(Aim of the task)
Copy out the entries exactly, and wherever a picture appears, leave it out.

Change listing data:
-- -- --
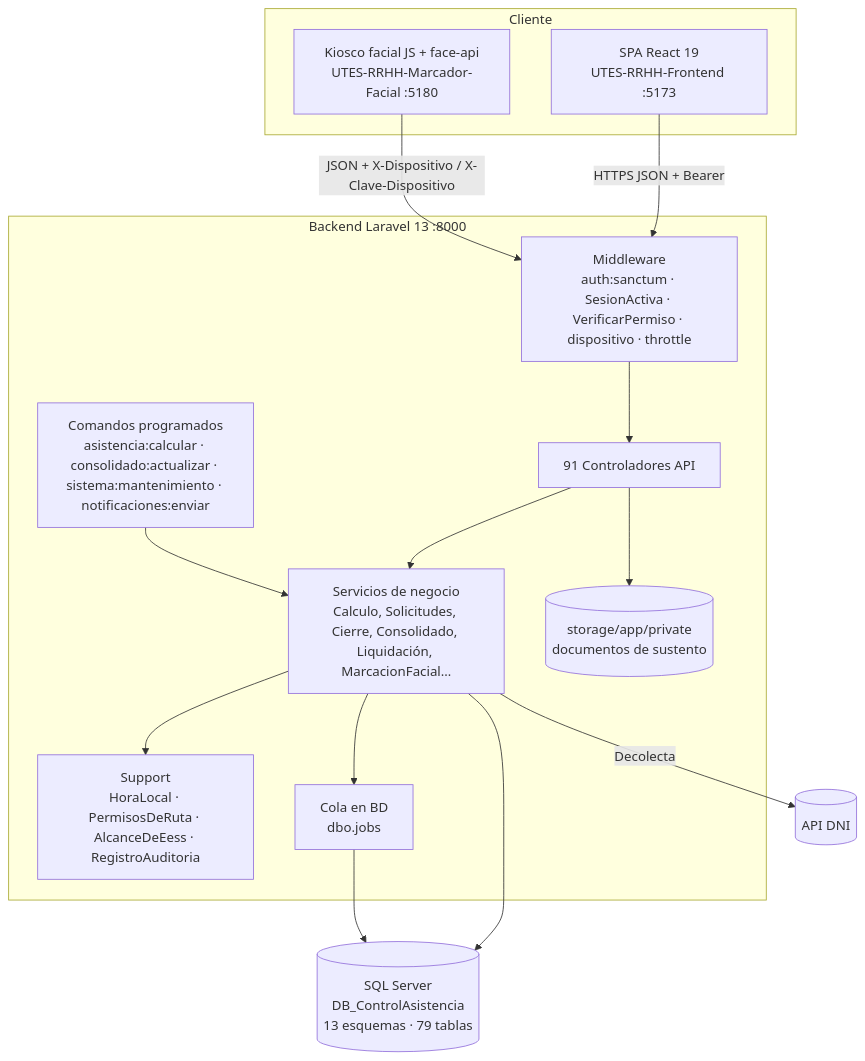
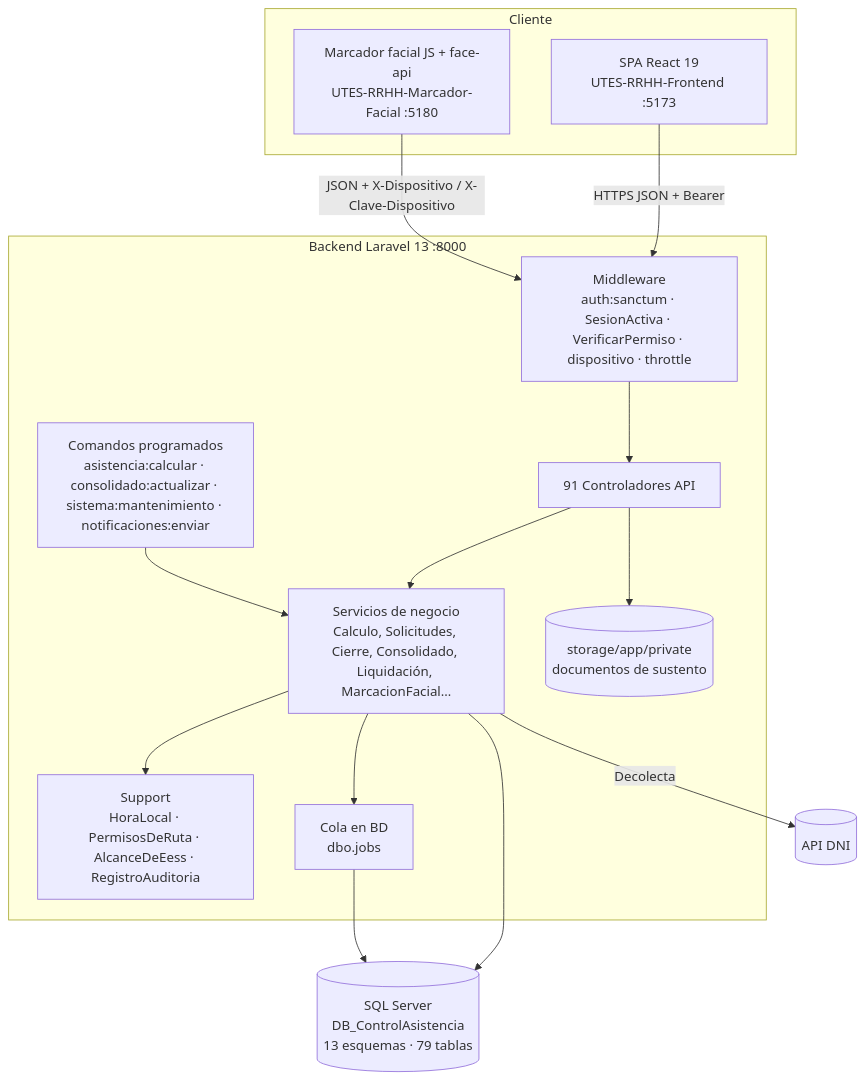
The fourth of 6 diagrams in docs/ESTADO_SISTEMA.md (httpsfranz/UTES-RRHH-Backend), drawn with Mermaid before and after one commit. The commit also changed other lines of this file and 125 other files, not shown here.

````diff
--- a/docs/ESTADO_SISTEMA.md
+++ b/docs/ESTADO_SISTEMA.md
@@ -372,25 +372,25 @@
 ```mermaid
 flowchart TB
     subgraph Cliente
         FE[SPA React 19<br/>UTES-RRHH-Frontend :5173]
-        KF[Kiosco facial JS + face-api<br/>UTES-RRHH-Marcador-Facial :5180]
+        KF[Marcador facial JS + face-api<br/>UTES-RRHH-Marcador-Facial :5180]
     end
     subgraph API[Backend Laravel 13 :8000]
         MW[Middleware<br/>auth:sanctum · SesionActiva · VerificarPermiso · dispositivo · throttle]
         CT[91 Controladores API]
         SV[Servicios de negocio<br/>Calculo, Solicitudes, Cierre, Consolidado, Liquidación, MarcacionFacial…]
         SP[Support<br/>HoraLocal · PermisosDeRuta · AlcanceDeEess · RegistroAuditoria]
         CMD[Comandos programados<br/>asistencia:calcular · consolidado:actualizar · sistema:mantenimiento · notificaciones:enviar]
         Q[Cola en BD<br/>dbo.jobs]
         FS[(storage/app/private<br/>documentos de sustento)]
     end
     DB[(SQL Server<br/>DB_ControlAsistencia<br/>13 esquemas · 79 tablas)]
     FE -- HTTPS JSON + Bearer --> MW
     KF -- JSON + X-Dispositivo / X-Clave-Dispositivo --> MW
     MW --> CT --> SV --> DB
     SV --> SP
     CMD --> SV
     SV --> Q --> DB
     CT --> FS
     SV -- Decolecta --> EXT[(API DNI)]
 ```
````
-- -- --
(Result of this task)
The fourth of 6 diagrams in docs/ESTADO_SISTEMA.md (httpsfranz/UTES-RRHH-Backend), drawn with Mermaid before and after one commit. The commit also changed other lines of this file and 125 other files, not shown here.

````diff
--- a/docs/ESTADO_SISTEMA.md
+++ b/docs/ESTADO_SISTEMA.md
@@ -372,25 +372,25 @@
 ```mermaid
 flowchart TB
     subgraph Cliente
         FE[SPA React 19<br/>UTES-RRHH-Frontend :5173]
-        KF[Kiosco facial JS + face-api<br/>UTES-RRHH-Marcador-Facial :5180]
+        KF[Marcador facial JS + face-api<br/>UTES-RRHH-Marcador-Facial :5180]
     end
     subgraph API[Backend Laravel 13 :8000]
         MW[Middleware<br/>auth:sanctum · SesionActiva · VerificarPermiso · dispositivo · throttle]
         CT[91 Controladores API]
         SV[Servicios de negocio<br/>Calculo, Solicitudes, Cierre, Consolidado, Liquidación, MarcacionFacial…]
         SP[Support<br/>HoraLocal · PermisosDeRuta · AlcanceDeEess · RegistroAuditoria]
         CMD[Comandos programados<br/>asistencia:calcular · consolidado:actualizar · sistema:mantenimiento · notificaciones:enviar]
         Q[Cola en BD<br/>dbo.jobs]
         FS[(storage/app/private<br/>documentos de sustento)]
     end
     DB[(SQL Server<br/>DB_ControlAsistencia<br/>13 esquemas · 79 tablas)]
     FE -- HTTPS JSON + Bearer --> MW
     KF -- JSON + X-Dispositivo / X-Clave-Dispositivo --> MW
     MW --> CT --> SV --> DB
     SV --> SP
     CMD --> SV
     SV --> Q --> DB
     CT --> FS
     SV -- Decolecta --> EXT[(API DNI)]
 ```
````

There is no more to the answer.